The wire nail is the most popular form of nail for general use. It has good holding-power and is easier to drive than nails with blunt ends. It can be bought in sizes ranging from 1-6 in. in length, and in various gauges or thicknesses. Its large head makes it difficult to punch in below the surface of the wood, and Avhere the head is to be out of sight or beyond the reach of the plane, the cut or stamped brad, with head projecting on one side only, is preferred – as for flooring or in joiners tvork.
There is, however, a variety of the wire nail, called the. Oval brad, which has a much smaller head than the ordinary kind, and can easily be punched home. For .small work, such as the construction of

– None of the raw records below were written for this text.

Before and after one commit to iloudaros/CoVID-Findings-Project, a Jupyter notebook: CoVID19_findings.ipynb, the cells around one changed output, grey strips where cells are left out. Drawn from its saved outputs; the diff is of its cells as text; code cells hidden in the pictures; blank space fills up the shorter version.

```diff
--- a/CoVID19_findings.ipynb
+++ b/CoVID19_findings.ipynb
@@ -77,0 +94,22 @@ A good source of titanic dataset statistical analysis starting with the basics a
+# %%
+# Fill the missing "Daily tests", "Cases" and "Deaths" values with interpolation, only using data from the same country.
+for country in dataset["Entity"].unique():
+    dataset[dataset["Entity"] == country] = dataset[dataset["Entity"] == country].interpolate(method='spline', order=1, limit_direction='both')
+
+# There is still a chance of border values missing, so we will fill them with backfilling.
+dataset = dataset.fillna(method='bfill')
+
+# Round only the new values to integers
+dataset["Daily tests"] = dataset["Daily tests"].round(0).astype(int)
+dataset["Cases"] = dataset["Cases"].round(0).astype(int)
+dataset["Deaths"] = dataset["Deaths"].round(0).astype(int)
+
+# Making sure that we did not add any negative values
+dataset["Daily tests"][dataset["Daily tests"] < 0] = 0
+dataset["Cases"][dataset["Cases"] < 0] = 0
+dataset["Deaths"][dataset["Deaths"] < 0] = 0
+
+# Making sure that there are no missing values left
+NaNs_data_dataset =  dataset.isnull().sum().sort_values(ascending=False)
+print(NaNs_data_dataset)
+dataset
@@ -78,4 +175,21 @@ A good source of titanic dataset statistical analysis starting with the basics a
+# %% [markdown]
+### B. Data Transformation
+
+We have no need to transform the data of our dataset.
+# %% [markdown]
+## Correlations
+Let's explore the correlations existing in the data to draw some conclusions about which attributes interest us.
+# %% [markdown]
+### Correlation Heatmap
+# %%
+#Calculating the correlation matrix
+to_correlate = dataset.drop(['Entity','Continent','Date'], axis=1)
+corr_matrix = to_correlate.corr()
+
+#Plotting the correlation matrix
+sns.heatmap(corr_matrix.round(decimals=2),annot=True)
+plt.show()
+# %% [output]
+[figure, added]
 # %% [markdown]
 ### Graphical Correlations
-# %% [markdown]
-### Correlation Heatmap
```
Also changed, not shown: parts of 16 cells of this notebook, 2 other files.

Bmall boxes, use panel pins, which are thin wire nails with heads only slightly larger than the beads. Clout nails, with large flat circular heads, are useful for fixing felt, etc., to roofs, where a large holding-surface is needed to prevent the material tearing.

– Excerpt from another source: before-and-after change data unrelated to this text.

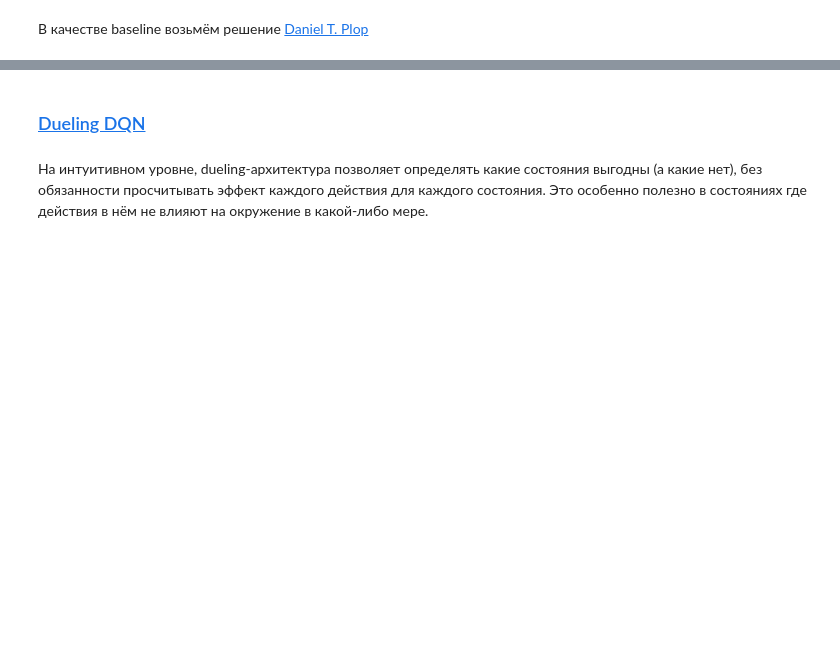
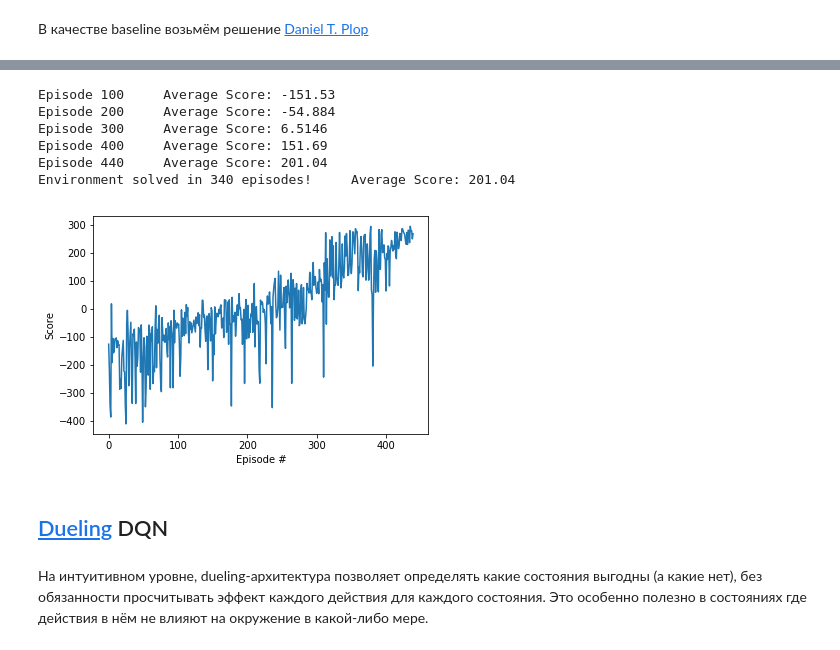
Before and after one commit to Dantatartes/lunarlander, a Jupyter notebook: lab.ipynb, the cells around one changed output, grey strips where cells are left out. Saved outputs shown, nothing was run; the diff lists cells and outputs as text; code cells hidden in the pictures; blank space fills up the shorter version.

Commit message:
Well-documented Double DQNs & small fixes

```diff
--- a/lab.ipynb
+++ b/lab.ipynb
@@ -53,0 +63,12 @@ Environment solved in 878 episodes!     Average Score: 200.21
+# %%
+agent = Agent(state_size, action_size, seed=0, double=True)
+scores_double = train_dqn(agent, env, save_as='checkpoint_double')
+plot_scores(scores_double)
+# %% [output]
+Episode 100     Average Score: -151.53
+Episode 200     Average Score: -54.884
+Episode 300     Average Score: 6.5146
+Episode 400     Average Score: 151.69
+Episode 440     Average Score: 201.04
+Environment solved in 340 episodes!     Average Score: 201.04
+[figure, added]
@@ -54,5 +79,5 @@ Environment solved in 878 episodes!     Average Score: 200.21
 # %% [markdown]
-### [Dueling DQN](https://arxiv.org/abs/1511.06581)
+## [Dueling](https://arxiv.org/abs/1511.06581) DQN
 # %% [markdown]
 На интуитивном уровне, dueling-архитектура позволяет определять какие состояния выгодны (а какие нет), без обязанности просчитывать эффект каждого действия для каждого состояния. Это особенно полезно в состояниях где действия в нём не влияют на окружение в какой-либо мере.
 # %% [markdown]
```
Also changed, not shown: parts of 15 cells of this notebook, 4 other files.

Nails have much smaller holding-power when driven in the direction of the grain than they have when driven across it. Therefore, when nailing along the grain, use nails which are long proportionately to their thickness.

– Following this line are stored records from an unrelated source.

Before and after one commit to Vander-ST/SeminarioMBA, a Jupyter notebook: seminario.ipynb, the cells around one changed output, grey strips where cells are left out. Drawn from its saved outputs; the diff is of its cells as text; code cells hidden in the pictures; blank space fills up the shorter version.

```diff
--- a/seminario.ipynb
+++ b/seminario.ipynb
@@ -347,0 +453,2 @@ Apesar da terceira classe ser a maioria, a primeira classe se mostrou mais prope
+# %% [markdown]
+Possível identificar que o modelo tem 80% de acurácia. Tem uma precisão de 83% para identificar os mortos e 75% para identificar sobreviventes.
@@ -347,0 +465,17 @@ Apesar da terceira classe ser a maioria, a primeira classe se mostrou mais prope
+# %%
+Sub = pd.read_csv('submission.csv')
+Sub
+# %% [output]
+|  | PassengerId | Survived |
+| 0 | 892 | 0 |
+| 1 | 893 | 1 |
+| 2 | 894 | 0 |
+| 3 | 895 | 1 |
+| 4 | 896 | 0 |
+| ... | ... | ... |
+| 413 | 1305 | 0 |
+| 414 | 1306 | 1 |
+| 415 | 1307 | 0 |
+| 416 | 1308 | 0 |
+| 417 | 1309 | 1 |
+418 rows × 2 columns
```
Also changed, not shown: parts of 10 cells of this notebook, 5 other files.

Nails driven in at different angles hold much better than if all are driven at right-angles to the surface of the wood, since they have a dovetail effect, and what is a straight pull on some is a more or less side pull on others. Dovetail nailing is especially useful for nails driven in the direction of the grain .
Do not drive nails close together in the same lino , as to do so increases the risk of splitting the wood. Keep them in different lines as much as possible .
Especially in hard wood, make holes for nails near ends or edges with a bradawl or drill. This will prevent splitting. A bradawl should always have its point entered across the grain, so as to cuji the fibres and not wedge them apart, anl be twisted a little to right and left as it is forced into the wood. Twist drills are preferable for hard wood or large holes, as they remove material from the place where the nail will be, and never split the wood. The hole should, of course, be smaller than the nail, but if it is not too large it does not affect the holding-power.
Wedge-shaped nails should always be driven with their tapering faces in the direction of the grain, as otherwise they act as wedges and are likely to cause splitting.
When nails are being driven into partitions or other parts which have a spection, or at least will sit tight, if it is spring in them, a solid object, considerably done quietly and not too often.
– Dovetail Nailing.
Heavier than the hammer, should be held up against the wood on the further side, to render the blow dead. If this backing-up is omitted, driving will be more difficult and damage may be done.
Nails driven along the grain hold better if first dipped in a solution of sal ammoniac, which quickly causes the nail to rust.
To clinch, that is, turn over the end of, a nail so that it cannot be extracted, drive it right through and back-up the head with a heavy hammer while the end is bent over and forced into the wood with a lighter one.
For nailing sheet copper or lead use copper, not iron, nails. For zinc and galvanized iron use galvanized nails. Iron in contact with other metals corrodes quickly in the presenco of moisture.